[Revision tracking records]
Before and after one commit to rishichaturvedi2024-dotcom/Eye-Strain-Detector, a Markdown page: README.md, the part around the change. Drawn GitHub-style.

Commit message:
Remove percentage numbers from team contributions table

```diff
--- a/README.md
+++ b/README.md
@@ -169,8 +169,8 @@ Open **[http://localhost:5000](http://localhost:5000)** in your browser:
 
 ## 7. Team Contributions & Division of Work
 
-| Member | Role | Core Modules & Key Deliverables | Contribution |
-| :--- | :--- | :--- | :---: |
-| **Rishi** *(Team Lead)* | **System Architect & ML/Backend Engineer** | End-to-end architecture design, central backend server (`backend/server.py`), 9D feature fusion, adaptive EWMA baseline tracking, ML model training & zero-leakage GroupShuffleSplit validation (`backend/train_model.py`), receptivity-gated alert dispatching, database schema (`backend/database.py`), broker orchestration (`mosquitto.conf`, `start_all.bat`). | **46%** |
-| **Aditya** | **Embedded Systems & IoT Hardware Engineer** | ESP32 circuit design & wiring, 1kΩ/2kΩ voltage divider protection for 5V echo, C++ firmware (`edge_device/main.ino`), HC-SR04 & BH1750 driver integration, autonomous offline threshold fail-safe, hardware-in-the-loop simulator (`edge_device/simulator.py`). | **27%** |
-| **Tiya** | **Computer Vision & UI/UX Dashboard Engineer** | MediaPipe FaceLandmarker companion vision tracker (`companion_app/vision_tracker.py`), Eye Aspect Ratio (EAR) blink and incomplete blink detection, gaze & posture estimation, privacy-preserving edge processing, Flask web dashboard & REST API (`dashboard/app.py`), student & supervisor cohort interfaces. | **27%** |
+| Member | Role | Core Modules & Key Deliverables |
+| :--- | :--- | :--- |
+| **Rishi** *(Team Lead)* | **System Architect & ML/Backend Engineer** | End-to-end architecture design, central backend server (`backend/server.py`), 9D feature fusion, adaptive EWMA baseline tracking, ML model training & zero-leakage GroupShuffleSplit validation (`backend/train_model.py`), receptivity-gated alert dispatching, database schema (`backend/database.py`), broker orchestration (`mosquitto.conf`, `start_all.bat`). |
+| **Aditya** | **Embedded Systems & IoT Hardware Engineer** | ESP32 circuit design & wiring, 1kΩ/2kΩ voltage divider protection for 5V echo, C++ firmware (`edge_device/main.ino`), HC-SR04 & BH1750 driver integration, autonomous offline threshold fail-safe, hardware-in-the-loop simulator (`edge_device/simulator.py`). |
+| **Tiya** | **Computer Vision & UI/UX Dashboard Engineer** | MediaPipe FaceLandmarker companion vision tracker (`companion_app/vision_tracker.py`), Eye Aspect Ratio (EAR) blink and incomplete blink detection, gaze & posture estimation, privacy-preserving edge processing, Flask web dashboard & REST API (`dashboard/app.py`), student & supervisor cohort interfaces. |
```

==

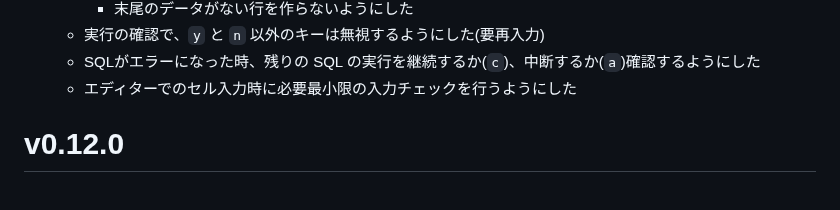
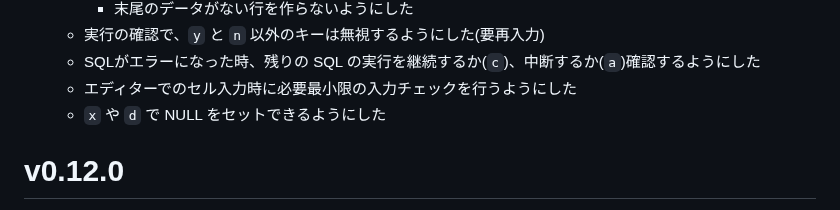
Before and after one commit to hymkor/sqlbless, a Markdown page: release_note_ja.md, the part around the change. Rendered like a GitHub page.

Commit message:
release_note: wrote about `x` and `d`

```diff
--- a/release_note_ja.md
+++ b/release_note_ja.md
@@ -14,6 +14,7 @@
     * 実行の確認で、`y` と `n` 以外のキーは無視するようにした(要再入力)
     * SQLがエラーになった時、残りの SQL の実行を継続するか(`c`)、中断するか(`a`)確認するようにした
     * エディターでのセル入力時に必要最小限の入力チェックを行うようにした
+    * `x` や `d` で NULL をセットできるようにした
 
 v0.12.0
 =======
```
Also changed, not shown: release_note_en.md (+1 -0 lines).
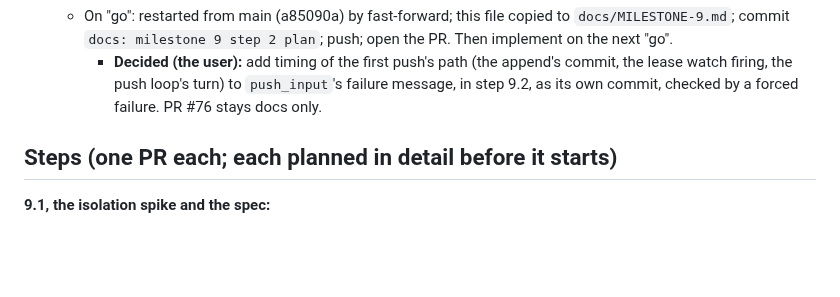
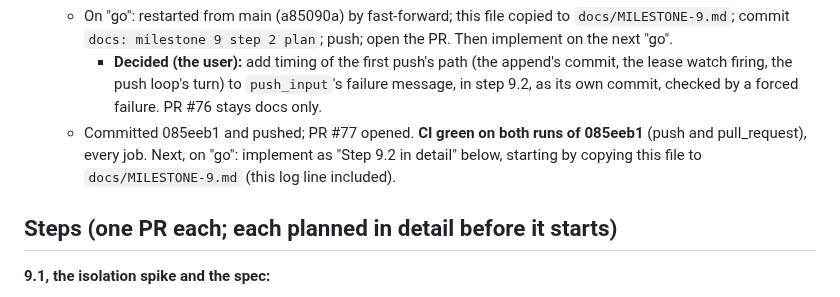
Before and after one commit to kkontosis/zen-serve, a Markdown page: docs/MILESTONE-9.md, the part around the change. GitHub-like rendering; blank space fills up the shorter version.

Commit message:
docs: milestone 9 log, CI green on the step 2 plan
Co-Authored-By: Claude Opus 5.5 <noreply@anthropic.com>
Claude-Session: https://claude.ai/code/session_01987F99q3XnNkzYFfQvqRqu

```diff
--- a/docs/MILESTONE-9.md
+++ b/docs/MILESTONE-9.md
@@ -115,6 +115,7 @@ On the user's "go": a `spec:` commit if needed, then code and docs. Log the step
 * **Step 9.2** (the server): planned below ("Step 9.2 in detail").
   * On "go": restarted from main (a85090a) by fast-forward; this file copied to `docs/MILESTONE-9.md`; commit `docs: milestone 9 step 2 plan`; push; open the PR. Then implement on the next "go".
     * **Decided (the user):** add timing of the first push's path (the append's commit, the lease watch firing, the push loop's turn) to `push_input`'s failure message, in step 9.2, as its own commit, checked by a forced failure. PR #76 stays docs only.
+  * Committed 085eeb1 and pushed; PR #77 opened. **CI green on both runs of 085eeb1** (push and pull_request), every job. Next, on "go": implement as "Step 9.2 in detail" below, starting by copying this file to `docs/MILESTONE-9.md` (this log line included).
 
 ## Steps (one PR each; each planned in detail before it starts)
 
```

**WHAT YOU WILL DO:**
Lines with "blink" in them are what the answer must contain; copy each from the records above.

**ANSWER BOX:**
-| **Tiya** | **Computer Vision & UI/UX Dashboard Engineer** | MediaPipe FaceLandmarker companion vision tracker (`companion_app/vision_tracker.py`), Eye Aspect Ratio (EAR) blink and incomplete blink detection, gaze & posture estimation, privacy-preserving edge processing, Flask web dashboard & REST API (`dashboard/app.py`), student & supervisor cohort interfaces. | **27%** |
+| **Tiya** | **Computer Vision & UI/UX Dashboard Engineer** | MediaPipe FaceLandmarker companion vision tracker (`companion_app/vision_tracker.py`), Eye Aspect Ratio (EAR) blink and incomplete blink detection, gaze & posture estimation, privacy-preserving edge processing, Flask web dashboard & REST API (`dashboard/app.py`), student & supervisor cohort interfaces. |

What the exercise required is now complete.